# [What you have to do]
Return each entry word for word and skip its pictures.

+++ Material supplied

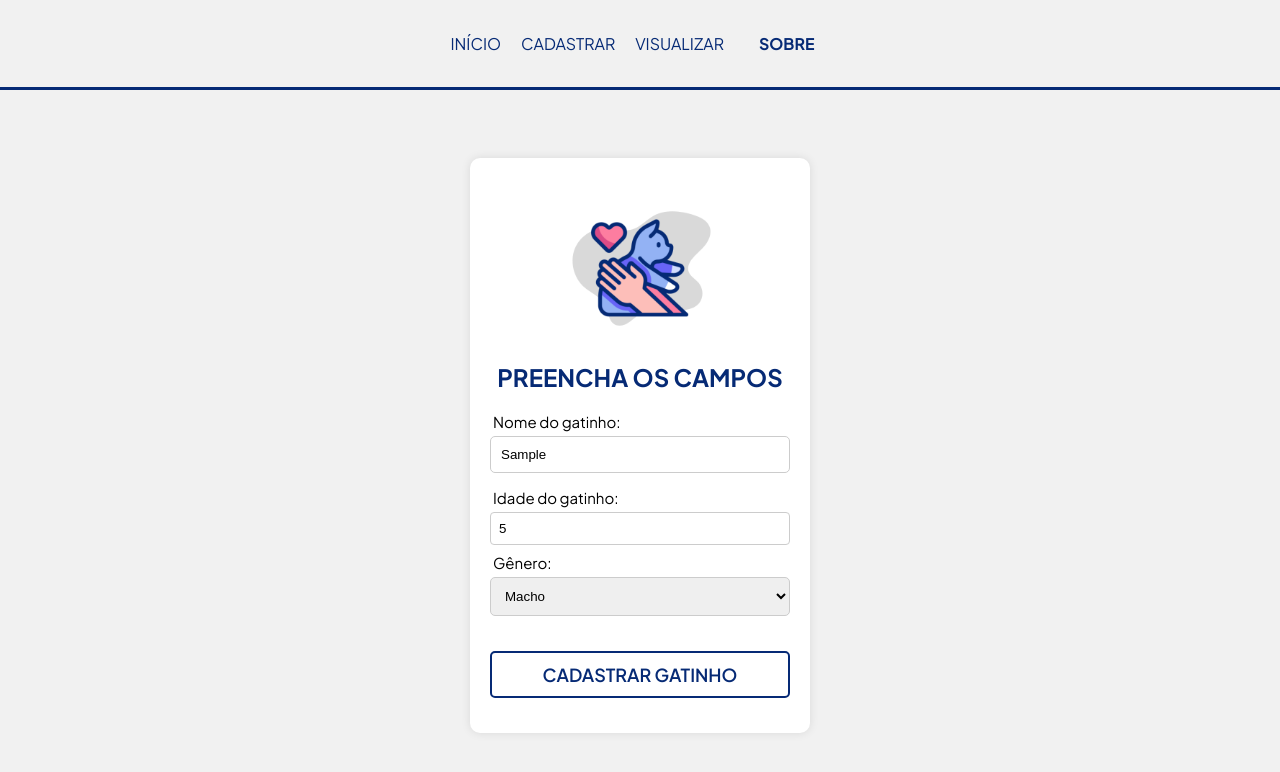
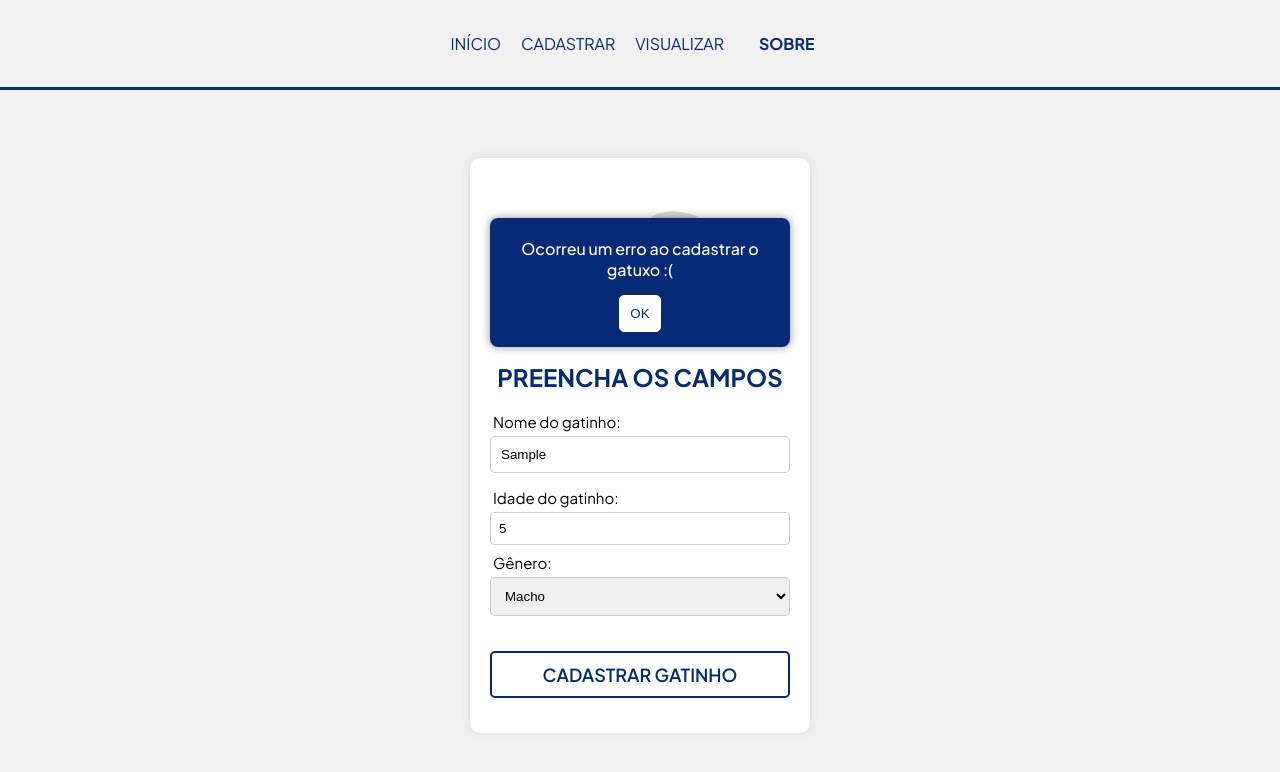
Before and after one commit to sofiasaless/cats, a React (Vite) app: page /cadastrar in a window 1280 px wide. Both pictures are taken after typing "Sample", "5" into the empty fields and a click on the button "CADASTRAR GATINHO". Shown: the top 772 px of the page. Built offline with nearby package versions, Linux system fonts and the light colour scheme; no server answers.

Commit message:
message box for register page responses

```diff
--- /dev/null
+++ b/src/components/MessageBox/MessageBox.module.css
@@ -0,0 +1,48 @@
+.content {
+    position: fixed;
+    z-index: 1;
+    left: 0;
+    top: 1;
+    width: 100%;
+    height: auto;
+    overflow: auto;
+    /* background-color: rgba(0, 0, 0, 0.4); */
+}
+
+.content .intern_content {
+    background-color: var(--blue);
+    margin: 10% auto;
+    padding: 10px;
+    /* border: 1px solid red; */
+    width: 100%;
+    max-width: 300px;
+    min-width: 280px;
+    border-radius: 8px;
+
+    display: flex;
+    flex-direction: column;
+    box-shadow: 0 0 10px rgba(0, 0, 0, 0.425);
+}
+
+.content .intern_content span {
+    text-align: center;
+    padding: 10px;
+    color: white;
+    font-weight: 500;
+}
+
+.content .intern_content .control_btns {
+    text-align: center;
+}
+
+.content .intern_content .control_btns button {
+    margin: 5px;
+    text-transform: uppercase;
+    cursor: pointer;
+}
+
+.content .intern_content .control_btns .ok_btn {
+    background-color: white;
+    border-color: white;
+    color: var(--blue);
+}
--- /dev/null
+++ b/src/components/MessageBox/index.jsx
@@ -0,0 +1,25 @@
+import styles from './MessageBox.module.css';
+
+export default function MessageBox( { message, excludeConfirmation, closeComponent } ) {
+    return (
+        <>
+            <div className={styles.content}>
+                <div className={styles.intern_content}>
+                    <span>{message}</span>
+
+                    <div className={styles.control_btns}>
+                        <button className={styles.ok_btn} onClick={closeComponent}>OK</button>
+                        {
+                            excludeConfirmation
+                            ?
+                            <button className={styles.cancel_btn} onClick={closeComponent}>Cancelar</button>
+                            :
+                            ""
+                        }
+                    </div>
+                </div>
+
+            </div>
+        </>
+    );
+}
--- a/src/pages/Register/index.jsx
+++ b/src/pages/Register/index.jsx
@@ -3,6 +3,7 @@ import gtx_reg from '../../../public/images/logo-register.png';
 
 import Header from '../../components/Header';
 import Container from '../../components/Container';
+import MessageBox from '../../components/MessageBox';
 import { useState } from 'react';
 import axios from 'axios';
 
@@ -11,6 +12,13 @@ export default function Register () {
     const [ name, setName ] = useState('');
     const [ age, setAge ] = useState('');
     const [ gender, setGender ] = useState('Macho');
+
+    const [ showBox, setShowBox ] = useState(null);
+    const [ boxMessage, setBoxMessage ] = useState('');
+
+    const closeMessageBox = () => {
+        setShowBox(null);
+    };
 
     function cadastre (e) {
         e.preventDefault();
@@ -23,9 +31,13 @@ export default function Register () {
 
         axios.post('https://cats-api-phsr.onrender.com/cats/save', cat)
         .then(response => {
-            alert('Gatuxo cadastrado com sucesso!');
+            setShowBox(true)
+            setBoxMessage("Gatuxo cadastrado com sucesso!")
+            // alert('Gatuxo cadastrado com sucesso!');
         })
         .catch((error) => {
+            setShowBox(true)
+            setBoxMessage("Ocorreu um erro ao cadastrar o gatuxo :(")
             console.log('Ocorreu um erro: ' + error);
         });
     }
@@ -37,6 +49,7 @@ export default function Register () {
            <Container>
 
             {
+                <>
                 <section className={styles.content}>
                     <form onSubmit={cadastre}>
                         <div>
@@ -58,6 +71,11 @@ export default function Register () {
                         <button type='submit'>Cadastrar gatinho</button>
                     </form>
                 </section>
+
+                <div>
+                    {showBox && <MessageBox message={boxMessage} excludeConfirmation={false} closeComponent={closeMessageBox}/>}
+                </div>
+                </>
             }
 
            </Container>
```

++++++

# [Answer box]
Before and after one commit to sofiasaless/cats, a React (Vite) app: page /cadastrar in a window 1280 px wide. Both pictures are taken after typing "Sample", "5" into the empty fields and a click on the button "CADASTRAR GATINHO". Shown: the top 772 px of the page. Built offline with nearby package versions, Linux system fonts and the light colour scheme; no server answers.

Commit message:
message box for register page responses

```diff
--- /dev/null
+++ b/src/components/MessageBox/MessageBox.module.css
@@ -0,0 +1,48 @@
+.content {
+    position: fixed;
+    z-index: 1;
+    left: 0;
+    top: 1;
+    width: 100%;
+    height: auto;
+    overflow: auto;
+    /* background-color: rgba(0, 0, 0, 0.4); */
+}
+
+.content .intern_content {
+    background-color: var(--blue);
+    margin: 10% auto;
+    padding: 10px;
+    /* border: 1px solid red; */
+    width: 100%;
+    max-width: 300px;
+    min-width: 280px;
+    border-radius: 8px;
+
+    display: flex;
+    flex-direction: column;
+    box-shadow: 0 0 10px rgba(0, 0, 0, 0.425);
+}
+
+.content .intern_content span {
+    text-align: center;
+    padding: 10px;
+    color: white;
+    font-weight: 500;
+}
+
+.content .intern_content .control_btns {
+    text-align: center;
+}
+
+.content .intern_content .control_btns button {
+    margin: 5px;
+    text-transform: uppercase;
+    cursor: pointer;
+}
+
+.content .intern_content .control_btns .ok_btn {
+    background-color: white;
+    border-color: white;
+    color: var(--blue);
+}
--- /dev/null
+++ b/src/components/MessageBox/index.jsx
@@ -0,0 +1,25 @@
+import styles from './MessageBox.module.css';
+
+export default function MessageBox( { message, excludeConfirmation, closeComponent } ) {
+    return (
+        <>
+            <div className={styles.content}>
+                <div className={styles.intern_content}>
+                    <span>{message}</span>
+
+                    <div className={styles.control_btns}>
+                        <button className={styles.ok_btn} onClick={closeComponent}>OK</button>
+                        {
+                            excludeConfirmation
+                            ?
+                            <button className={styles.cancel_btn} onClick={closeComponent}>Cancelar</button>
+                            :
+                            ""
+                        }
+                    </div>
+                </div>
+
+            </div>
+        </>
+    );
+}
--- a/src/pages/Register/index.jsx
+++ b/src/pages/Register/index.jsx
@@ -3,6 +3,7 @@ import gtx_reg from '../../../public/images/logo-register.png';
 
 import Header from '../../components/Header';
 import Container from '../../components/Container';
+import MessageBox from '../../components/MessageBox';
 import { useState } from 'react';
 import axios from 'axios';
 
@@ -11,6 +12,13 @@ export default function Register () {
     const [ name, setName ] = useState('');
     const [ age, setAge ] = useState('');
     const [ gender, setGender ] = useState('Macho');
+
+    const [ showBox, setShowBox ] = useState(null);
+    const [ boxMessage, setBoxMessage ] = useState('');
+
+    const closeMessageBox = () => {
+        setShowBox(null);
+    };
 
     function cadastre (e) {
         e.preventDefault();
@@ -23,9 +31,13 @@ export default function Register () {
 
         axios.post('https://cats-api-phsr.onrender.com/cats/save', cat)
         .then(response => {
-            alert('Gatuxo cadastrado com sucesso!');
+            setShowBox(true)
+            setBoxMessage("Gatuxo cadastrado com sucesso!")
+            // alert('Gatuxo cadastrado com sucesso!');
         })
         .catch((error) => {
+            setShowBox(true)
+            setBoxMessage("Ocorreu um erro ao cadastrar o gatuxo :(")
             console.log('Ocorreu um erro: ' + error);
         });
     }
@@ -37,6 +49,7 @@ export default function Register () {
            <Container>
 
             {
+                <>
                 <section className={styles.content}>
                     <form onSubmit={cadastre}>
                         <div>
@@ -58,6 +71,11 @@ export default function Register () {
                         <button type='submit'>Cadastrar gatinho</button>
                     </form>
                 </section>
+
+                <div>
+                    {showBox && <MessageBox message={boxMessage} excludeConfirmation={false} closeComponent={closeMessageBox}/>}
+                </div>
+                </>
             }
 
            </Container>
```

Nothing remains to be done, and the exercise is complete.